Consider the example of solving for $x$ where $Ax=b$. This is not in general function, there can be more than one solution. So if you make such a solver in a functional style...does this count as a side effect?
def solve(A:Matrix[Float],b:Matrix[Float]):Matrix[Float] = ...
Obviously the solution will be dependent on several internal factors such as the method to solve, e.g. the type of echolonization, or perhaps it uses randomization (Krylov methods for example). And that appears to be all you could expect because solving is not a function.

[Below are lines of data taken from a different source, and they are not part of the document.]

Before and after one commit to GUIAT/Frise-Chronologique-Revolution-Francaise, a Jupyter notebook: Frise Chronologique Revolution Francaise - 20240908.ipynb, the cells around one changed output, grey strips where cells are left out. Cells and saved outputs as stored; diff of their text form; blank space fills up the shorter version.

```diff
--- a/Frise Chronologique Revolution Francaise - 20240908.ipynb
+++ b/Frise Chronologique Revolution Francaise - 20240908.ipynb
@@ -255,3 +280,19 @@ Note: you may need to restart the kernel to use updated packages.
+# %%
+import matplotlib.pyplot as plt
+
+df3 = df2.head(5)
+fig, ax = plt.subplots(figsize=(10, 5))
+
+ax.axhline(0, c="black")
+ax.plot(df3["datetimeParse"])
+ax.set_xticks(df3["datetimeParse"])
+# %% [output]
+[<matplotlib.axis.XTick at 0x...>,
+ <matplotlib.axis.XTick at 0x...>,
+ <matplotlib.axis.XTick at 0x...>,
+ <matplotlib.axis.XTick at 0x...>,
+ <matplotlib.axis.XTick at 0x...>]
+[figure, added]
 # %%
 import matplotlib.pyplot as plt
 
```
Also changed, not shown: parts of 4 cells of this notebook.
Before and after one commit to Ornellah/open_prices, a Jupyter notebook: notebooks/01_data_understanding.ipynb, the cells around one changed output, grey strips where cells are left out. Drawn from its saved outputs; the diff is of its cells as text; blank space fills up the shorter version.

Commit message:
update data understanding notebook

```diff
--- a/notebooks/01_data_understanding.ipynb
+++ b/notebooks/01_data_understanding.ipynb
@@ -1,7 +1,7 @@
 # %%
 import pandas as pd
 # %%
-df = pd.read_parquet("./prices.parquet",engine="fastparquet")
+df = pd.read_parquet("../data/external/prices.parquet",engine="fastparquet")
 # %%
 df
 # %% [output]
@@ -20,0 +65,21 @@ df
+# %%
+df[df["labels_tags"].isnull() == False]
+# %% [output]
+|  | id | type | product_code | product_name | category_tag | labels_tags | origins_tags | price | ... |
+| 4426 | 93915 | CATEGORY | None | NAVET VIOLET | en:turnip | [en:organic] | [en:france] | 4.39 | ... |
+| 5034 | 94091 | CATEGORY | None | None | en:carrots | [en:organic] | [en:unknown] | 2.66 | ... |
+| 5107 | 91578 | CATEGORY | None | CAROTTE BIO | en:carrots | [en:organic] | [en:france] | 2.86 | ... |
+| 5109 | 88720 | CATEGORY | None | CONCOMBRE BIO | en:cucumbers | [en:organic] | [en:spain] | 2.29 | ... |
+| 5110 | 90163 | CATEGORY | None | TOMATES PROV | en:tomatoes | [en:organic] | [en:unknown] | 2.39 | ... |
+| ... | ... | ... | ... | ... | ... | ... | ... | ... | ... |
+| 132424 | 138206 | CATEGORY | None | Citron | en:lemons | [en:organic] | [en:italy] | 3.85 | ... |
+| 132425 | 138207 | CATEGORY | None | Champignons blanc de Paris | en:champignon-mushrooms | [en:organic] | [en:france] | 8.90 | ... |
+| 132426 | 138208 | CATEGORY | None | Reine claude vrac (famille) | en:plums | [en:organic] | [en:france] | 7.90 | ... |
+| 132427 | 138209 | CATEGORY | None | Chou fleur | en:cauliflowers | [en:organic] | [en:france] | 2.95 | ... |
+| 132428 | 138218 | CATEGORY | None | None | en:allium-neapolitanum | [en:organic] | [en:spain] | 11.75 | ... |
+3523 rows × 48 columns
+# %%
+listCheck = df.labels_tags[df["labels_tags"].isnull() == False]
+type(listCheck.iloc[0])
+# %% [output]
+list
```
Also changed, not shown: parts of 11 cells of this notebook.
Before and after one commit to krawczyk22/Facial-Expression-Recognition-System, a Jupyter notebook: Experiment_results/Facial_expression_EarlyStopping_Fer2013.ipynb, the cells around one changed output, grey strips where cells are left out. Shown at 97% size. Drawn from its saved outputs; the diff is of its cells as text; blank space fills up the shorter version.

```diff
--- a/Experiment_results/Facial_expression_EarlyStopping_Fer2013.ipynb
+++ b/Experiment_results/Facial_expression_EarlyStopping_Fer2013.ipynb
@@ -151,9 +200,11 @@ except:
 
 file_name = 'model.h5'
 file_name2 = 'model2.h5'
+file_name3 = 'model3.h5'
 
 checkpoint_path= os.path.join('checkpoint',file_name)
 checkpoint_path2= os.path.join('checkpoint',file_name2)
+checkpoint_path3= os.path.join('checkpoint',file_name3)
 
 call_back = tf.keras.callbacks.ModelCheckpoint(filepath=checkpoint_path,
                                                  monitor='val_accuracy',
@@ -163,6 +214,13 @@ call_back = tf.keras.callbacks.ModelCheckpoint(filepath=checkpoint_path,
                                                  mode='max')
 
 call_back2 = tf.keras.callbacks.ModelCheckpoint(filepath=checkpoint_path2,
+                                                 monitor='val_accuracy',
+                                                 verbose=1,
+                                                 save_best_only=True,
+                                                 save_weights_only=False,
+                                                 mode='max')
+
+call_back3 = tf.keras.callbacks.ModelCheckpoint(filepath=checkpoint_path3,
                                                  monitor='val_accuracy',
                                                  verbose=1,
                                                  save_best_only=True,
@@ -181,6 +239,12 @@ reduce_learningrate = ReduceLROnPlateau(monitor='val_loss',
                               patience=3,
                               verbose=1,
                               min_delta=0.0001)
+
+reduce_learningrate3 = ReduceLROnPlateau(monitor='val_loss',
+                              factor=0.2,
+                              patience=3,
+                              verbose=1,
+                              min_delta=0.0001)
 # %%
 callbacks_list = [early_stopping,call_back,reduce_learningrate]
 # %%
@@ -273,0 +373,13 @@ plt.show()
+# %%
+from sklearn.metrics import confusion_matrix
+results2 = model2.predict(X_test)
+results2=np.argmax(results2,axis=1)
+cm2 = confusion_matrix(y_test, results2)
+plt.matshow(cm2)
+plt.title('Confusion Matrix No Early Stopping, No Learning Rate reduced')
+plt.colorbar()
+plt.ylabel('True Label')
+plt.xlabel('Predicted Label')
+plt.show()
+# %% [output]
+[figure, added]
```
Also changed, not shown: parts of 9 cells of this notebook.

Still, it is evident that the return is a representative of an equivalence class, and so subject to the interpretation that the outputs are representative of an equivalence class then this would be a function -- just we don't want to implement it as some coset of a subspace as that might be slower or impossible.
In purely functional programming is there a loop-hole of sorts for implementing relations -- which interpretted under an equivalence relation, become fucntions, even if we don't explicitly wrap it up that way?
E.g. could I implement a version of the signature above for
solve in Haskell without a monad?